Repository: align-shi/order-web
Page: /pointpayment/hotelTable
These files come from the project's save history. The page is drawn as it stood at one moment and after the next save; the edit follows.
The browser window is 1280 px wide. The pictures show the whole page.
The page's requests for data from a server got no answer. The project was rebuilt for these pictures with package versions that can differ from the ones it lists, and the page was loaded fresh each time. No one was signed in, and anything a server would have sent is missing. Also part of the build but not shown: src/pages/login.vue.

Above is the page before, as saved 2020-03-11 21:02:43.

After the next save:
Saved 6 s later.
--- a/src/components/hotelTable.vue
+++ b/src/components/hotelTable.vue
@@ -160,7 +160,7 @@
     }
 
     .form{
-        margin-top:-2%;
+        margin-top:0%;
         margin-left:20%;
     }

### Task
Give the full listing above again, exactly as it was presented.

### Written response
Repository: align-shi/order-web
Page: /pointpayment/hotelTable
These files come from the project's save history. The page is drawn as it stood at one moment and after the next save; the edit follows.
The browser window is 1280 px wide. The pictures show the whole page.
The page's requests for data from a server got no answer. The project was rebuilt for these pictures with package versions that can differ from the ones it lists, and the page was loaded fresh each time. No one was signed in, and anything a server would have sent is missing. Also part of the build but not shown: src/pages/login.vue.

Above is the page before, as saved 2020-03-11 21:02:43.

After the next save:
Saved 6 s later.
--- a/src/components/hotelTable.vue
+++ b/src/components/hotelTable.vue
@@ -160,7 +160,7 @@
     }
 
     .form{
-        margin-top:-2%;
+        margin-top:0%;
         margin-left:20%;
     }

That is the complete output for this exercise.